Let’s turn it into a GeoTIFF with gdal_translate. We will need a bunch of commandline parameters.

The spatial reference system is EPSG:3035, so:
-a_srs EPSG:3035

Values of -1 mean “no data”:
-a_nodata -1

TIFF is uncompressed by default, we want good lossless compression:
-co COMPRESS=DEFLATE

The resulting commandline:
gdal_translate -co COMPRESS=DEFLATE -a_srs EPSG:3035 -a_nodata -1 Zensus_Bevoelkerung_100m-Gitter.cdf Zensus_Bevoelkerung_100m-Gitter.tif

The resulting file is about 8 Megabytes and should work in any reasonable GIS. Have fun!

Downloads

http://hannes.enjoys.it/opendata/Zensus_Bevoelkerung_100m-Gitter.tif
TODO: What license is this now?

zensus2011_hamburg
zensus2011_altersheimzensus2011_schrebergärten

“Commandline File Hosts”

These are the “terminal to URL” file hosts I know. Please tell me about others. The speed tests are not scientific at all, my servers might be uncapable of better speeds because of saturation or bad routing.

https://transfer.sh/

curl --upload-file "01_Name_Game_(Intro).mp3" https://transfer.sh/

Maximum Filesize: 5 Gigabytes
Expiration after: 2 weeks
Uses HTTPS!
Serves error 500 for non-existing files. Does not serve direct downloads anymore.

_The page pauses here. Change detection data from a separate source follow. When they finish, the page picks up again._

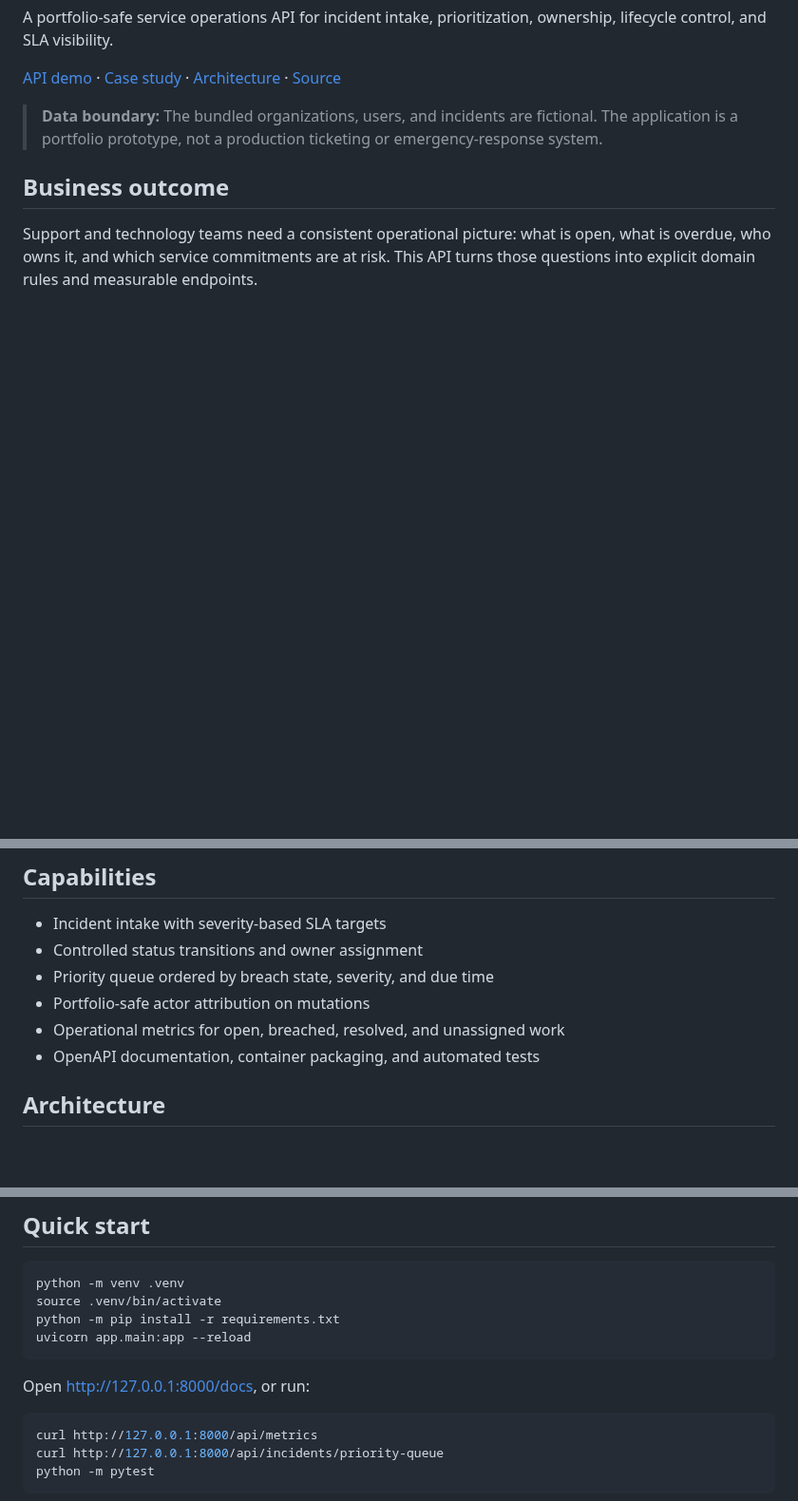
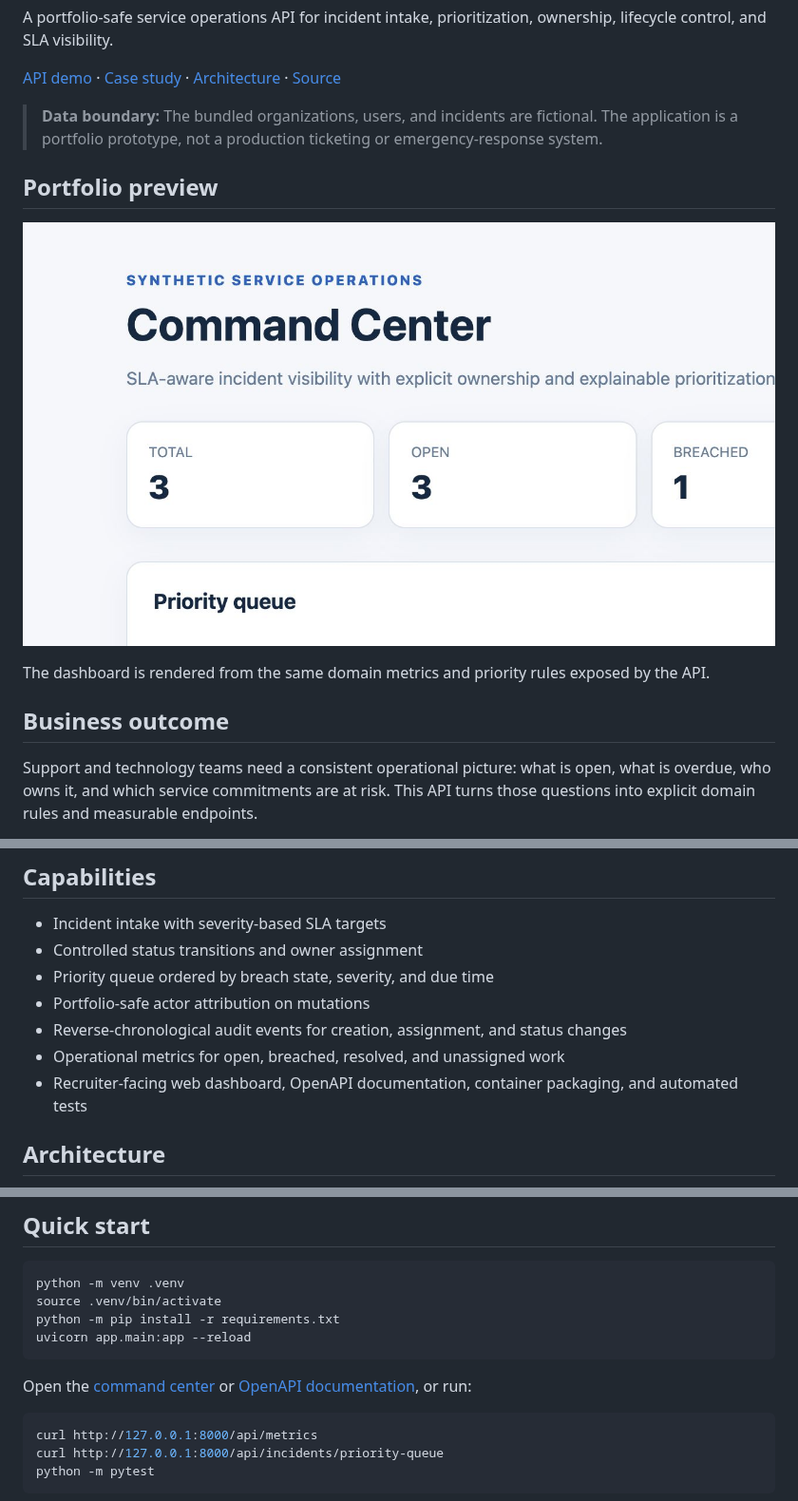
Before and after one commit to alianisreyesr/service-operations-command-center, a Markdown page: README.md, 3 parts joined by grey strips. Shown at 95% size. Rendered like a GitHub page; pictures changed too: docs/assets/command-center.png (added); blank space fills up the shorter version.

Commit message:
feat: add attributable operations dashboard and audit workflow

````diff
--- a/README.md
+++ b/README.md
@@ -13,6 +13,12 @@ A portfolio-safe service operations API for incident intake, prioritization, own
 
 > **Data boundary:** The bundled organizations, users, and incidents are fictional. The application is a portfolio prototype, not a production ticketing or emergency-response system.
 
+## Portfolio preview
+
+![Synthetic service operations command center with SLA metrics and priority queue](docs/assets/command-center.png)
+
+The dashboard is rendered from the same domain metrics and priority rules exposed by the API.
+
 ## Business outcome
 
 Support and technology teams need a consistent operational picture: what is open, what is overdue, who owns it, and which service commitments are at risk. This API turns those questions into explicit domain rules and measurable endpoints.
@@ -23,8 +29,9 @@ Support and technology teams need a consistent operational picture: what is open
 - Controlled status transitions and owner assignment
 - Priority queue ordered by breach state, severity, and due time
 - Portfolio-safe actor attribution on mutations
+- Reverse-chronological audit events for creation, assignment, and status changes
 - Operational metrics for open, breached, resolved, and unassigned work
-- OpenAPI documentation, container packaging, and automated tests
+- Recruiter-facing web dashboard, OpenAPI documentation, container packaging, and automated tests
 
 ## Architecture
 
@@ -48,7 +55,7 @@ python -m pip install -r requirements.txt
 uvicorn app.main:app --reload
 ```
 
-Open [http://127.0.0.1:8000/docs](http://127.0.0.1:8000/docs), or run:
+Open the [command center](http://127.0.0.1:8000/) or [OpenAPI documentation](http://127.0.0.1:8000/docs), or run:
 
 ```bash
 curl http://127.0.0.1:8000/api/metrics
````
Also changed, not shown: other parts of README.md (+2 -0 lines), docs/CASE_STUDY.md (+5 -0 lines), 3 other files.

Bleh.
Download URLs are modeled after your original filename (“special” characters are replaced): https://transfer.sh/SGNl/01-name-game-intro.mp3
1GB.zip upload: ~30-110 Megabit/s
1GB.zip download: ~240 Megabit/s

http://curl.io/

curl -F "file=@01_Name_Game_(Intro).mp3" http://curl.io/send/abcd1234

Maximum Filesize: 20 Gigabytes
Expiration after: 4 hours
Requires you to visit their website to get a key (URL) assigned.
Download URLs are random and but it serves original filename with content-disposition: http://curl.io/get/kegcxfza/85866a9bcfaf6f8eccab136238c07f659d580b25
1GB.zip upload: ~60-75 Megabit/s
1GB.zip download: 100 Megabit/s

http://chunk.io

curl --upload-file 01_Name_Game_\(Intro\).mp3 chunk.io

Maximum Filesize: 50 Megabytes
Expiration after: 6 months
They might increase filesize and expiration if there is enough interest, as of now you can not “sign-up” for those.
Download URLs are unreadable, filenames are lost: http://chunk.io/f/afb01d527ceb4d03b9bf9e62bb32263e
1GB.zip upload: ~8 Megabit/s (until it errored :) )

http://purrrl.link/
Requires sign-up.